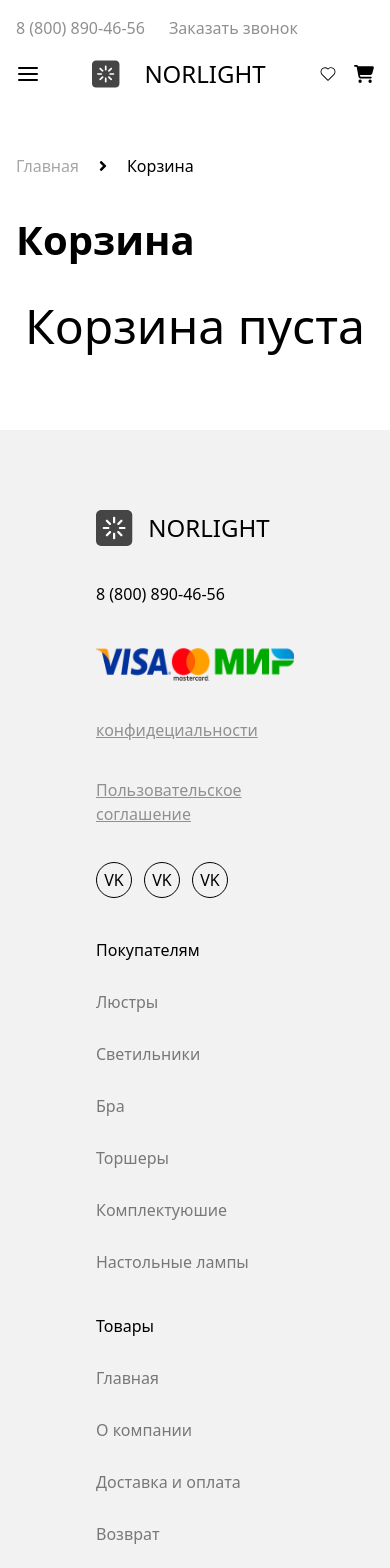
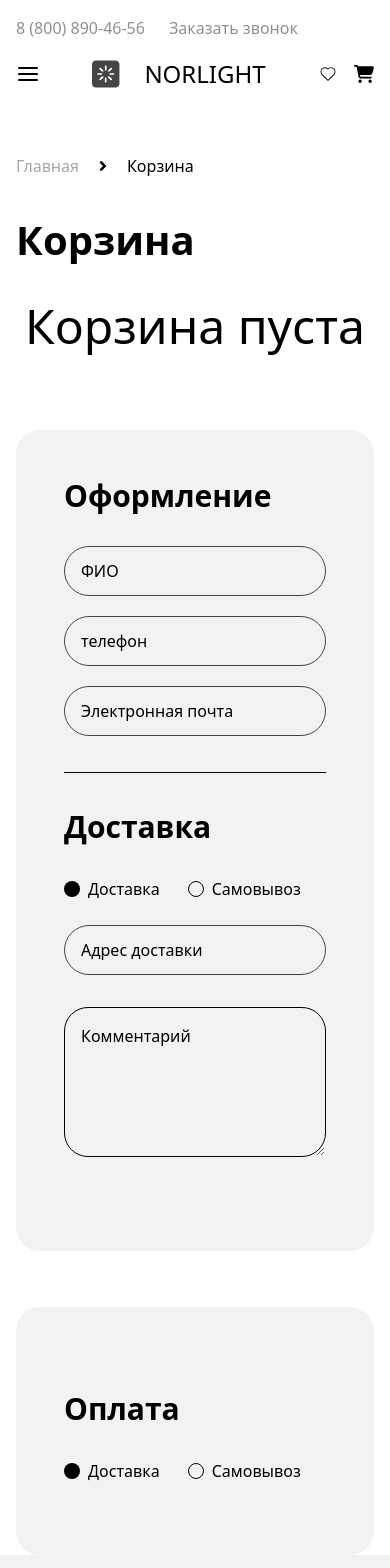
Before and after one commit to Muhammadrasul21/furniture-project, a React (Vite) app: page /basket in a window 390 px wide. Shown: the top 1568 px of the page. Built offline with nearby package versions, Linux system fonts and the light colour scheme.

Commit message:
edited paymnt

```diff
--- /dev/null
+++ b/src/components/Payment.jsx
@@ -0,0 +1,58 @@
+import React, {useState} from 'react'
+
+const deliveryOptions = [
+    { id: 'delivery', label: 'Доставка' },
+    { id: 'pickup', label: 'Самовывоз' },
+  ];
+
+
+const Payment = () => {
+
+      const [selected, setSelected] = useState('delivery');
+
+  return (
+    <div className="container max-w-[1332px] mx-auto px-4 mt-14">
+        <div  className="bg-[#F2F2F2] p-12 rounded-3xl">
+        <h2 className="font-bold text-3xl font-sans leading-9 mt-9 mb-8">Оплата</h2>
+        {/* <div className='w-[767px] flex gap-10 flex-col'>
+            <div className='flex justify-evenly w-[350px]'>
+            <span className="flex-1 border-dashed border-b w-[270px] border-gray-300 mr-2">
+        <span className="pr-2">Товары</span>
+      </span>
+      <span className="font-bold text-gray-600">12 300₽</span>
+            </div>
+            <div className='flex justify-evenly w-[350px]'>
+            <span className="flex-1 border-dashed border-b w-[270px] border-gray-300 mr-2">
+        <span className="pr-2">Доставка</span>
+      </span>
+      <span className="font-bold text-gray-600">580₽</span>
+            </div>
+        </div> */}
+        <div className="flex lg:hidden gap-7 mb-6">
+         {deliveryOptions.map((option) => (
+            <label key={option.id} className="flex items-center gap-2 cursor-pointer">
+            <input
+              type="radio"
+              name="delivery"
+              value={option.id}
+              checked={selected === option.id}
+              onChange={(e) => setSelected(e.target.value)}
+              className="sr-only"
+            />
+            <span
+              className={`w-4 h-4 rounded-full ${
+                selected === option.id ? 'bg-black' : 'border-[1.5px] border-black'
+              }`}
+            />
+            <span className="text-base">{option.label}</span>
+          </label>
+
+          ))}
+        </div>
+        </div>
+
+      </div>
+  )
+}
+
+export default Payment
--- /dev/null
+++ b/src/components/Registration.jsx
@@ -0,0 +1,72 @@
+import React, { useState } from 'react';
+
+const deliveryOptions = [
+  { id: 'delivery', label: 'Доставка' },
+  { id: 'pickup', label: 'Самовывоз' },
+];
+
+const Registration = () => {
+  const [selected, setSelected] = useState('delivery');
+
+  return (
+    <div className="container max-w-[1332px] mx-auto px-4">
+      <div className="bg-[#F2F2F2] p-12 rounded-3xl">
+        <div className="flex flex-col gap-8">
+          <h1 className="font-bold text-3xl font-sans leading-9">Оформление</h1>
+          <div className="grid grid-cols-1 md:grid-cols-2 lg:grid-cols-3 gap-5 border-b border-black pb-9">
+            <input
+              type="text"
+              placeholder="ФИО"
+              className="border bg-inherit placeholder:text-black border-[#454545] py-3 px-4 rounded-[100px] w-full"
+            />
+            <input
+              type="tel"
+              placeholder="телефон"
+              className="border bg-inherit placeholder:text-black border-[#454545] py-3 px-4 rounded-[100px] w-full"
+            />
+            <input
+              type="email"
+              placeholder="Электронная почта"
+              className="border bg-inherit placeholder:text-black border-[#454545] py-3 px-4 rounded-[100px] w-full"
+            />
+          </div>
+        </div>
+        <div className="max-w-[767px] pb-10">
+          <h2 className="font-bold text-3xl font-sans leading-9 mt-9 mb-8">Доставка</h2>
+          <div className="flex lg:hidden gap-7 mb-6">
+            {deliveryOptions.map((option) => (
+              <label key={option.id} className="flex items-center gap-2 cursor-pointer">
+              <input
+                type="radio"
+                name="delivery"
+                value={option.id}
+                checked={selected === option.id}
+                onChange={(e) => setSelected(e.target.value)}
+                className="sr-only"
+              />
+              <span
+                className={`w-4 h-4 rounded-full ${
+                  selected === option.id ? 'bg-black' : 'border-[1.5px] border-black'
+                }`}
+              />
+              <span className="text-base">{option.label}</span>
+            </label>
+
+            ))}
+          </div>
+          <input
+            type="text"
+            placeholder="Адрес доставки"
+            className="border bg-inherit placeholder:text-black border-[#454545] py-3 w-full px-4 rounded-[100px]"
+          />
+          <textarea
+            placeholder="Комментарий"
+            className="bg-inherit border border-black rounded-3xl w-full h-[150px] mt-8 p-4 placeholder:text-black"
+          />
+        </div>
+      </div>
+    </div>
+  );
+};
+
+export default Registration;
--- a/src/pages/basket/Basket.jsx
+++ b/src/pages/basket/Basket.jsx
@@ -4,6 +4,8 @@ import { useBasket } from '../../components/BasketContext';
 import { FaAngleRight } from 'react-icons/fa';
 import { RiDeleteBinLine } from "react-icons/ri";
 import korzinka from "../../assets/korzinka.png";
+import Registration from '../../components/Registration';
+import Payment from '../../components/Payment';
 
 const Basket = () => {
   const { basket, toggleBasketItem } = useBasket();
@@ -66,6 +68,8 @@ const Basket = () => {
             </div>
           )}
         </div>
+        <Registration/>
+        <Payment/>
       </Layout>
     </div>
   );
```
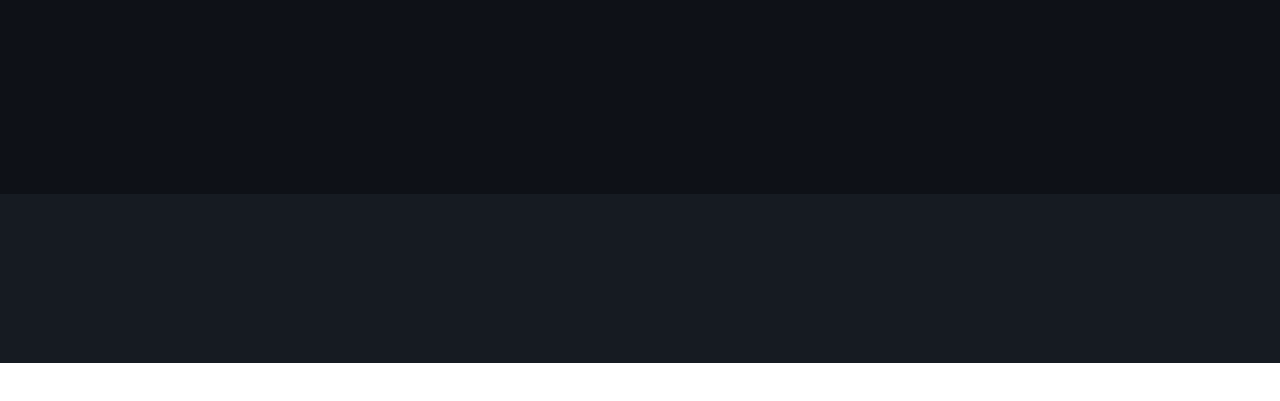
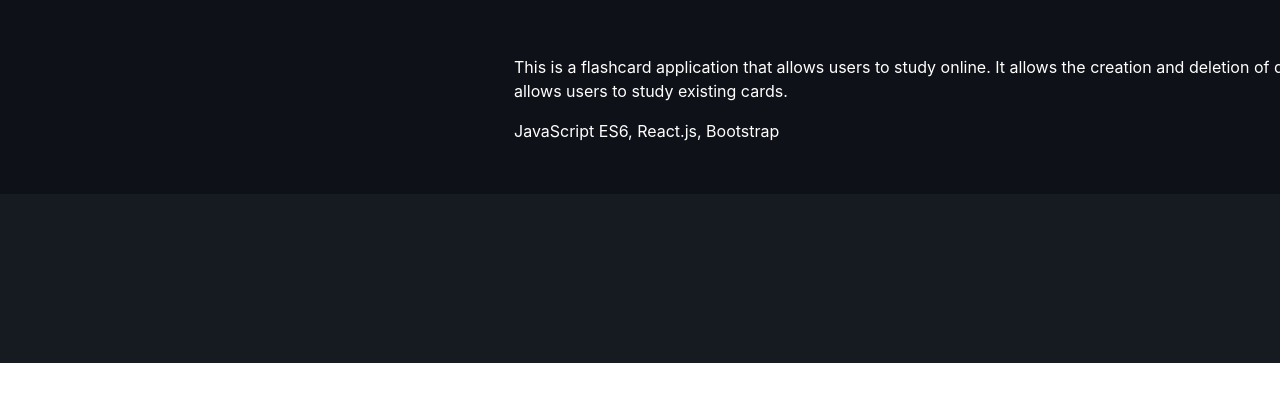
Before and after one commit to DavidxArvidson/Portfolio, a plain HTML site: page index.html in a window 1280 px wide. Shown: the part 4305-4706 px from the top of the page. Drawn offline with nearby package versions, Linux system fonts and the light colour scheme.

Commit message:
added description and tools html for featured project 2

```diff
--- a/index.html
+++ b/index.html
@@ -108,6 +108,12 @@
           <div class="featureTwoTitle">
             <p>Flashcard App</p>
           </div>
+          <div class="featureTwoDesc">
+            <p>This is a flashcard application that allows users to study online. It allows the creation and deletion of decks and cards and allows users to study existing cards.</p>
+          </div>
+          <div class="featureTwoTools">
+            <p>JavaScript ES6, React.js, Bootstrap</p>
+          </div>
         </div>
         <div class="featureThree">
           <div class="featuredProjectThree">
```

..........

How many lines of the material above contain the string "Payment"? Answer with the number only.

5